Dr. Harold S. Koplewicz
The number of adolescents hospitalized because of suicidal ideation and suicide attempts has increased dramatically in the last ten years. By some reports, it has almost doubled as a percentage of children’s hospital admissions. Is this trend an indicator of a larger mental health crisis in our young people?
To the contrary — I believe these numbers, which can appear alarming, are actually indicators of increased awareness and openness about these critical mental health issues. In the long run, the more children who seek care because of suicidal thoughts and attempts, the fewer deaths by suicide we will have. Eventually, if we continue speaking openly about the risks of suicide and how we can help, this public health issue will become less deadly.
Some commentators tie the increase in reported suicidal ideation and suicide attempts to increases in the diagnosis of anxiety disorders and depression among children and adolescents. As we recently showed in the Child Mind Institute’s 2018 Children’s Mental Health Report on anxiety disorders (childmind.org/2018report), increases in anxiety and depression are more likely to indicate better identification of these disorders by health professionals and a decrease in the stigma of childhood mental health disorders. These are positive trends.
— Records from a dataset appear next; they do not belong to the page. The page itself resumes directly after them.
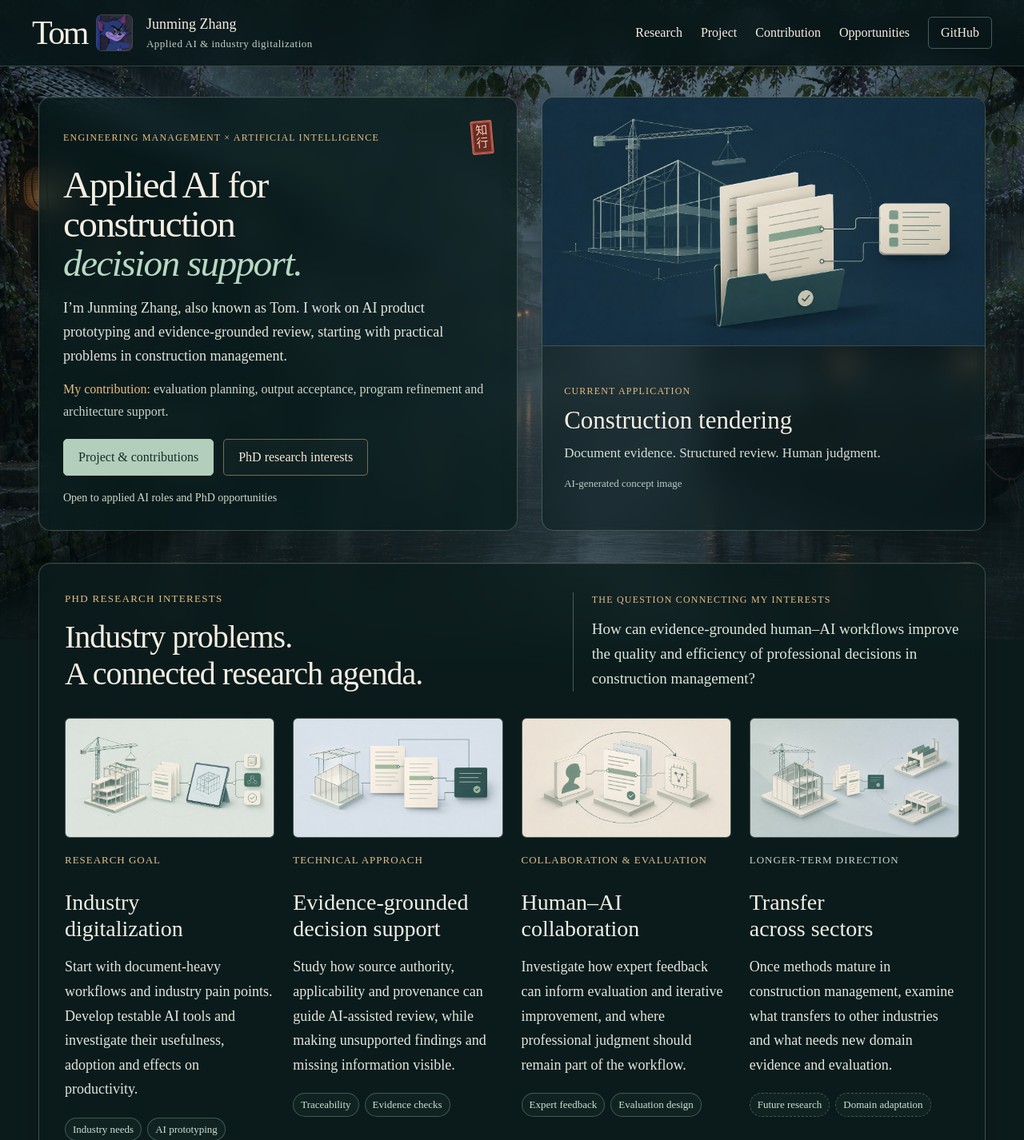
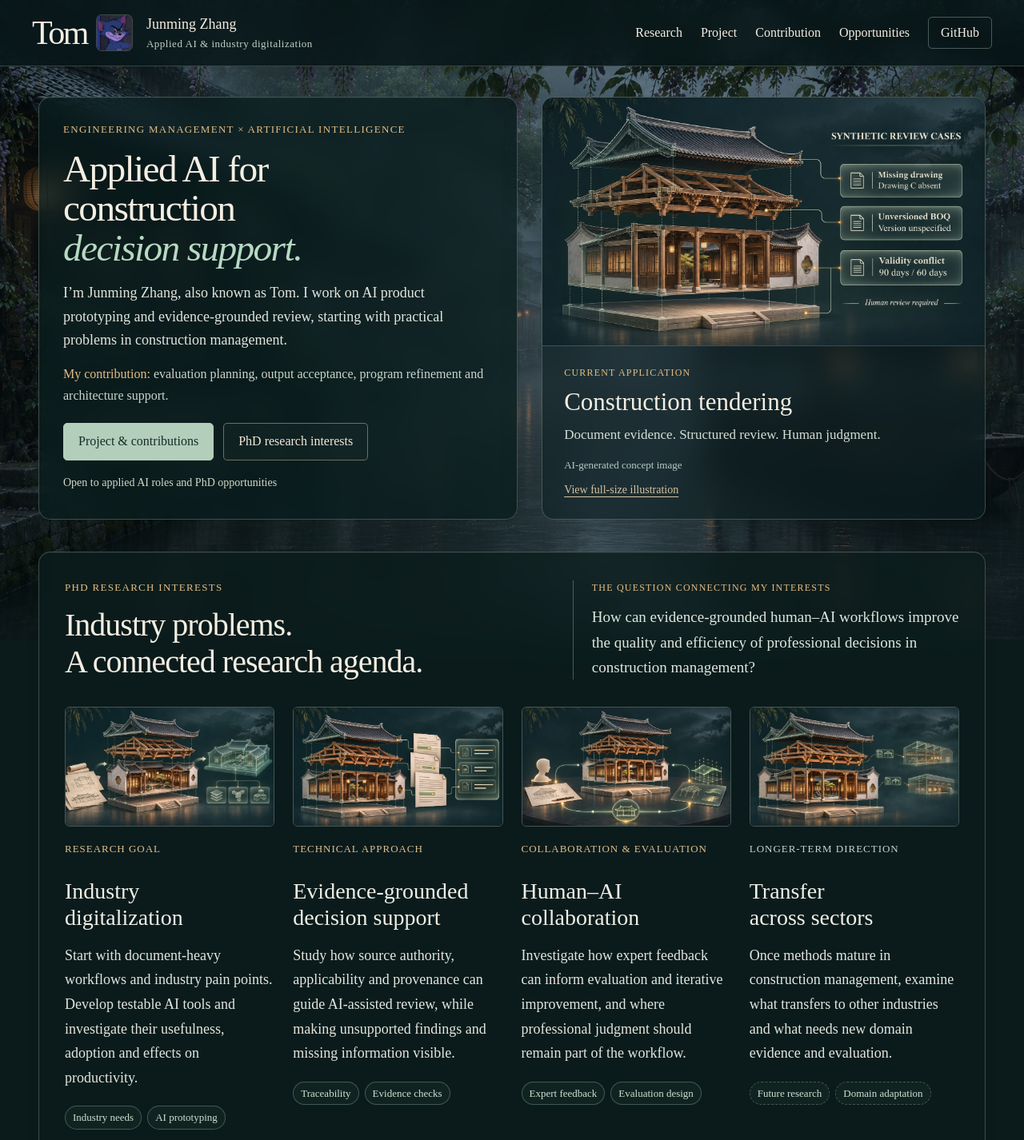
Before and after one commit to junming3702-cmyk/junming3702-cmyk.github.io, a plain HTML site: page index.html in a window 1280 px wide. Shown: the top 1426 px of the page at 80% size. Drawn offline with Linux system fonts and the light colour scheme.

Commit message:
Unify research artwork with Chinese architectural renderings and remove seal

```diff
--- a/index.html
+++ b/index.html
@@ -31,22 +31,22 @@
   <main id="main">
     <section class="hero wrap" id="home" aria-labelledby="hero-title">
       <div class="hero-copy">
-        <div class="hero-kicker"><p class="eyebrow">Engineering management × Artificial intelligence</p><span class="chinese-seal" aria-hidden="true">知<br>行</span></div>
+        <p class="eyebrow hero-kicker">Engineering management × Artificial intelligence</p>
         <h1 id="hero-title">Applied AI for<br>construction<br><em>decision support.</em></h1>
         <p class="hero-intro">I’m Junming Zhang, also known as Tom. I work on AI product prototyping and evidence-grounded review, starting with practical problems in construction management.</p>
         <p class="hero-role"><strong>My contribution:</strong> evaluation planning, output acceptance, program refinement and architecture support.</p>
         <div class="actions"><a class="button primary" href="#project">Project & contributions</a><a class="button secondary" href="#research">PhD research interests</a></div>
         <p class="availability">Open to applied AI roles and PhD opportunities</p>
       </div>
-      <figure class="hero-photo"><img src="assets/project-v2.jpg" alt="Conceptual construction tender review setting with project documents and a building model" width="1672" height="941" fetchpriority="high"><figcaption><span class="eyebrow">Current application</span><strong>Construction tendering</strong><span>Document evidence. Structured review. Human judgment.</span><small>AI-generated concept image</small></figcaption></figure>
+      <figure class="hero-photo"><img src="assets/project-exploded-v1.jpg" alt="Conceptual exploded Chinese timber hall linked to synthetic review cases: missing drawing, unversioned bill of quantities, and conflicting bid-validity periods" width="1672" height="941" fetchpriority="high"><figcaption><span class="eyebrow">Current application</span><strong>Construction tendering</strong><span>Document evidence. Structured review. Human judgment.</span><small>AI-generated concept image</small><a class="artwork-link" href="assets/project-exploded-v1.jpg">View full-size illustration</a></figcaption></figure>
     </section>
 
     <section class="research-section" id="research" aria-labelledby="research-title"><div class="wrap">
       <div class="section-heading research-heading"><div><p class="eyebrow">PhD research interests</p><h2 id="research-title">Industry problems.<br>A connected research agenda.</h2></div><div class="research-focus"><p class="eyebrow">The question connecting my interests</p><p>How can evidence-grounded human–AI workflows improve the quality and efficiency of professional decisions in construction management?</p></div></div>
-      <div class="research-grid"><article class="research-card "><img src="assets/digitalization-v2.jpg" alt="Concept illustration connecting a construction model, documents and a digital building workflow" width="1672" height="941" loading="lazy"><p class="card-role">Research goal</p><h3>Industry<br>digitalization</h3><p>Start with document-heavy workflows and industry pain points. Develop testable AI tools and investigate their usefulness, adoption and effects on productivity.</p><div class="tags"><span>Industry needs</span><span>AI prototyping</span></div></article>
-<article class="research-card "><img src="assets/evidence-v2.jpg" alt="Concept illustration tracing highlighted document passages to a review card" width="1672" height="941" loading="lazy"><p class="card-role">Technical approach</p><h3>Evidence-grounded<br>decision support</h3><p>Study how source authority, applicability and provenance can guide AI-assisted review, while making unsupported findings and missing information visible.</p><div class="tags"><span>Traceability</span><span>Evidence checks</span></div></article>
-<article class="research-card "><img src="assets/collaboration-v2.jpg" alt="Concept illustration connecting human expertise, a review document and a computational system" width="1672" height="941" loading="lazy"><p class="card-role">Collaboration & evaluation</p><h3>Human–AI<br>collaboration</h3><p>Investigate how expert feedback can inform evaluation and iterative improvement, and where professional judgment should remain part of the workflow.</p><div class="tags"><span>Expert feedback</span><span>Evaluation design</span></div></article>
-<article class="research-card future-card"><img src="assets/transfer-v2.jpg" alt="Concept illustration linking a construction model to future manufacturing and logistics applications" width="1672" height="941" loading="lazy"><p class="card-role">Longer-term direction</p><h3>Transfer<br>across sectors</h3><p>Once methods mature in construction management, examine what transfers to other industries and what needs new domain evidence and evaluation.</p><div class="tags"><span>Future research</span><span>Domain adaptation</span></div></article>
+      <div class="research-grid"><article class="research-card "><img src="assets/digitalization-chinese-v3.jpg" alt="Conceptual exploded Chinese courtyard model connecting physical project drawings with structured digital workflows" width="1672" height="941" loading="lazy"><p class="card-role">Research goal</p><h3>Industry<br>digitalization</h3><p>Start with document-heavy workflows and industry pain points. Develop testable AI tools and investigate their usefulness, adoption and effects on productivity.</p><div class="tags"><span>Industry needs</span><span>AI prototyping</span></div></article>
+<article class="research-card "><img src="assets/evidence-chinese-v3.jpg" alt="Conceptual Chinese timber hall with source passages linked to traceable review records" width="1672" height="941" loading="lazy"><p class="card-role">Technical approach</p><h3>Evidence-grounded<br>decision support</h3><p>Study how source authority, applicability and provenance can guide AI-assisted review, while making unsupported findings and missing information visible.</p><div class="tags"><span>Traceability</span><span>Evidence checks</span></div></article>
+<article class="research-card "><img src="assets/collaboration-chinese-v3.jpg" alt="Conceptual Chinese pavilion shared by human and computational review stations, connected through feedback paths" width="1672" height="941" loading="lazy"><p class="card-role">Collaboration & evaluation</p><h3>Human–AI<br>collaboration</h3><p>Investigate how expert feedback can inform evaluation and iterative improvement, and where professional judgment should remain part of the workflow.</p><div class="tags"><span>Expert feedback</span><span>Evaluation design</span></div></article>
+<article class="research-card future-card"><img src="assets/transfer-chinese-v3.jpg" alt="Conceptual Chinese courtyard model with exploratory dashed links to manufacturing and logistics study models" width="1672" height="941" loading="lazy"><p class="card-role">Longer-term direction</p><h3>Transfer<br>across sectors</h3><p>Once methods mature in construction management, examine what transfers to other industries and what needs new domain evidence and evaluation.</p><div class="tags"><span>Future research</span><span>Domain adaptation</span></div></article>
 </div><p class="research-note">Construction and engineering management provide the starting point. Productivity improvements and cross-sector transfer are research goals. Images are AI-generated concepts.</p></div></section>
 
     <section class="project-section wrap" id="project" aria-labelledby="project-title">
--- a/styles-water.css
+++ b/styles-water.css
@@ -40,9 +40,7 @@ nav a:hover, nav a[aria-current] { color: var(--amber); border-color: var(--ambe
   backdrop-filter: blur(16px);
 }
 .hero-copy { padding: 29px 30px; background: rgba(9, 29, 30, .74); }
-.hero-kicker { display: flex; align-items: center; justify-content: space-between; gap: 16px; }
-.hero-kicker .eyebrow { max-width: 410px; color: var(--amber); font-size: 12px; letter-spacing: .10em; line-height: 1.7; }
-.chinese-seal { display: inline-block; flex-shrink: 0; border: 2px solid #c35f4b; border-radius: 2px; color: #f5d0af; background: #892e27bd; padding: 3px 4px; font-family: 'Times New Roman', 'Songti SC', SimSun, serif; font-size: 15px; line-height: 1.05; text-align: center; box-shadow: inset 0 0 0 1px #e9a37e66; transform: rotate(-5deg); user-select: none; }
+.hero-kicker { max-width: none; color: var(--amber); font-size: 12px; letter-spacing: .10em; line-height: 1.7; }
 .hero h1 { font-size: clamp(43px, 3.7vw, 54px); line-height: 1.04; font-weight: 400; margin: 14px 0 17px; letter-spacing: -.035em; color: var(--ink); }
 .hero h1 em { color: #b7d9c3; }
 .hero-intro { font-size: 18px; line-height: 1.65; }
@@ -62,6 +60,8 @@ nav a:hover, nav a[aria-current] { color: var(--amber); border-color: var(--ambe
 .hero-photo strong { font-size: 31px; color: var(--ink); }
 .hero-photo figcaption > span:not(.eyebrow) { font-size: 17px; color: #d4dfd5; line-height: 1.7; }
 .hero-photo small { color: #b9ccc4; font-size: 13px; }
+.artwork-link { color: #d8c39f; font-size: 14px; text-decoration: underline; text-underline-offset: 4px; }
+.artwork-link:hover { color: #f1d6ab; }
 .eyebrow { color: var(--amber); font-size: 13px; font-weight: 400; letter-spacing: .10em; }
 .research-section { background: transparent; padding: 0 0 32px; }
 .research-section > .wrap { padding: 34px 32px 28px; }
@@ -174,7 +174,7 @@ dd { color: #e0e7dc; font-size: 16px; }
   .hero { grid-template-columns: 1fr; padding-block: 27px; gap: 22px; }
   .hero-copy, .hero-photo { max-width: none; }
   .hero h1 { font-size: 49px; }
-  .hero-photo > img { max-height: 350px; }
+  .hero-photo > img { max-height: none; }
   .hero-photo figcaption { padding: 23px 27px; }
   .research-heading { gap: 24px; }
   .research-card h3 { font-size: 29px; }
@@ -198,8 +198,7 @@ dd { color: #e0e7dc; font-size: 16px; }
   nav a { font-size: 14px; }
   .scene-backdrop { background-position: 63% center; }
   .hero-copy { padding: 23px 20px; }
-  .hero-kicker { gap: 12px; }
-  .hero-kicker .eyebrow { font-size: 12px; letter-spacing: .06em; }
+  .hero-kicker { font-size: 12px; letter-spacing: .06em; }
   .hero h1 { font-size: 45px; margin-top: 15px; }
   .hero-intro { font-size: 18px; }
   .hero-role { font-size: 16px; }
```
Also changed, not shown: assets/collaboration-chinese-v3.jpg (added), assets/digitalization-chinese-v3.jpg (added), assets/evidence-chinese-v3.jpg (added), assets/project-exploded-v1.jpg (added), assets/transfer-chinese-v3.jpg (added), 4 other files.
The important thing to remember is these are increases in reports of suicide, of anxiety, of depression. This means young people are more likely to say they have a problem with their feelings; it means parents are more likely to take them seriously and get medical care; and it means health care professionals are more likely to reject the stigma of suicide and accurately identify suicidal thoughts or “accidents” as what they are.
There are many myths about suicidal talk, and actual suicide attempts, in young people. One is that they are just “a cry for help.” Kids who talk or write about killing themselves are dismissed as overly dramatic—obviously they don’t mean it! But a threat of suicide should never be dismissed, even from a kid who cries “Wolf!” so many times it’s tempting to stop taking her seriously. It’s important to respond to threats and other warning signs in a serious and thoughtful manner. And that is what I see increasingly happening in our families, our schools, and our healthcare system.
Taking a measured and thoughtful approach to suicide does not mean minimizing the risk. The number of teens and young adults who die by suicide also appears to be on the rise, though it is still below highs in the mid-90s. With that in mind, the following risk factors are important for all parents and educators to be on the lookout for. They can increase the likelihood that a young person will have suicidal thoughts or make an attempt, and include:
- A recent or serious loss
- A mental health disorder, particularly a mood disorder like depression
- Prior suicide attempts
- Access to lethal means, like firearms and pills
- A family history of suicide
- Alcohol and other substance use disorders
- Struggling with sexual orientation in an environment that is not respectful or accepting
- Stigma associated with asking for help #
Harold S. Koplewicz is the founding president and Medical Director of the Child Mind Institute.